2. There is ALWAYS the potential to do more damage than you intend. No matter how careful you are, no matter where you cut, there is always the potential that your hand slips or something happens and you land yourself in the hospital. When you self-harm, you are always putting yourself at risk in an extremely direct way. You are literally trying to get as close as possible to serious injury or death without quite moving past the line. Now many things in life involve risk, but generally we see things in a cost/benefit analysis way and weigh the risks with the benefits. It’s very possible that there are less risky ways to get the same benefits.

3. It rarely deals with the root of whatever you’re trying to cope with. It’s more of a band-aid than a fix, because it doesn’t teach you the skills to solve your problems. Whatever situation is making you feel like you need to hurt yourself will not go away because you hurt yourself. In many ways, it might exacerbate the problem because it allows you to tolerate for a longer period of time instead of changing the bad situation that you’re in. It’s a strategy that allows you to handle whatever is going on without working on whatever is going on. If you need a fix to get you through something you can’t change, then it might be very effective, but in the long run it’s not.

4. It usually escalates. Like anything else that gives you a kind of a high, you begin to get numb to it. Whatever adrenaline you might have gotten from a few scratches before dulls as your body gets used to it, and now you need to cut more or deeper in order to get the same relief. And the more you escalate, the higher your risk of serious injury or suicide is. Just like drugs or alcohol or whatever, you go further and further, and I think that for many people it does become addictive or obsessive. I know some people who can’t fathom going a day without cutting. When you can’t live without your coping mechanism, it probably is not actually helping you cope anymore. When it has lost its function, it’s simply unnecessary risk.

 

So there are clear benefits to self-harm. You get calm or relief from it, it helps manage emotions, and it can be a way to get through a difficult situation without breaking down. However there are also a lot of risks and downsides to it, like potential serious injury and lack of long-term effectiveness. Given these pros and cons, I think that each individual should be left to their own devices to decide if the pros outweigh the cons for them (up until the point it becomes seriously dangerous). What doesn’t make entire sense to me is the out of proportion reaction that many people have to self-harm. There are all sorts of hobbies that are risky and dangerous. Take rock climbing for example, which is also something I do and love. It’s probably at least as dangerous as self-harm, and doesn’t directly provide benefits in the same way that self-harm does (I mean it is good exercise and good stress relief, but it’s not nearly as effective as self-harm). There is no logical reason why people should see self-harm as inherently worse than other potentially dangerous hobbies and practices, but there is a huge stigma against it. Despite the fact that there are downsides to self-harm, they don’t warrant the panic that seems to appear at the mere mention of self-harm.
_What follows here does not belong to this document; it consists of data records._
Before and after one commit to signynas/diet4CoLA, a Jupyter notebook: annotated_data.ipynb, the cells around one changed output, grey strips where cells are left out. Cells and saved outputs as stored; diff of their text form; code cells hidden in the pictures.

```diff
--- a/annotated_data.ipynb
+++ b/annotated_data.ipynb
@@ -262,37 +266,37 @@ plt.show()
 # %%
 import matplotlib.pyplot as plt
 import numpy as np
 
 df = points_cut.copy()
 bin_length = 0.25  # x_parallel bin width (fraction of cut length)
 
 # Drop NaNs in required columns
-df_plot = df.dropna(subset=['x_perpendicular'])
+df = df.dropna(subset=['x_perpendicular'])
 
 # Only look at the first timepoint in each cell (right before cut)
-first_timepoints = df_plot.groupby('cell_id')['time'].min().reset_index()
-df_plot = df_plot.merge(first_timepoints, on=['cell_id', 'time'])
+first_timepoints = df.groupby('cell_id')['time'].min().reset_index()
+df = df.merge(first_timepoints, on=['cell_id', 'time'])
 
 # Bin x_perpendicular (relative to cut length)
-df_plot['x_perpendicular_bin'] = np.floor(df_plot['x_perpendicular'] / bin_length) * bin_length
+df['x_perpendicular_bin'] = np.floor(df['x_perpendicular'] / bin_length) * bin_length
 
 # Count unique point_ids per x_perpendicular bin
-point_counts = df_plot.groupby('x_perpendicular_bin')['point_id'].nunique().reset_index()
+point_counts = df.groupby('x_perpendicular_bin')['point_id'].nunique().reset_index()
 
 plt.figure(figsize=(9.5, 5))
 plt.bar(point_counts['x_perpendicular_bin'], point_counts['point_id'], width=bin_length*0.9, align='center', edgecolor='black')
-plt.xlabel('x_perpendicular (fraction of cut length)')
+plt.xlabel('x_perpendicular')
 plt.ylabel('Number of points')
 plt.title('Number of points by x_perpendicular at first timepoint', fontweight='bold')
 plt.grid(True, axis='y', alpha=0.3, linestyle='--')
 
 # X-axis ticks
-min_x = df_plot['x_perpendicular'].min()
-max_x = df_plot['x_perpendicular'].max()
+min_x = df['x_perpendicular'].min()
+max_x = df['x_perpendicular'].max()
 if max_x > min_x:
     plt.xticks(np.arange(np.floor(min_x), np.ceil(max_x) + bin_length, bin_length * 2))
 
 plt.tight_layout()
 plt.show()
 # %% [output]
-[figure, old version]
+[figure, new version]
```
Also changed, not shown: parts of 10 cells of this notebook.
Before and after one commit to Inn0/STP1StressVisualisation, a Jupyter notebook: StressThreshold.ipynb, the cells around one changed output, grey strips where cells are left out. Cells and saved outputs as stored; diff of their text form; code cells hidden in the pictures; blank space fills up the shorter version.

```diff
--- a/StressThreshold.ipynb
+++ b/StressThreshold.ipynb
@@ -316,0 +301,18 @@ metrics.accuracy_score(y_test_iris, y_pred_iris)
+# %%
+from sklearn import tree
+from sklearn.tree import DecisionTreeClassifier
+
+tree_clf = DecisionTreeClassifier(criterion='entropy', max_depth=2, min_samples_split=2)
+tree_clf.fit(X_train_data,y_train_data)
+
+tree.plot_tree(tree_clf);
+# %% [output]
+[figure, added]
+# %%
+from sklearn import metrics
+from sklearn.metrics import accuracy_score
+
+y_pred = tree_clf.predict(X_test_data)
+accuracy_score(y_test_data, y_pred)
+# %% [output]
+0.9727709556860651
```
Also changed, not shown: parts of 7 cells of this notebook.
It’s not inherently worse than any other injury or risk simply because it’s self-inflicted.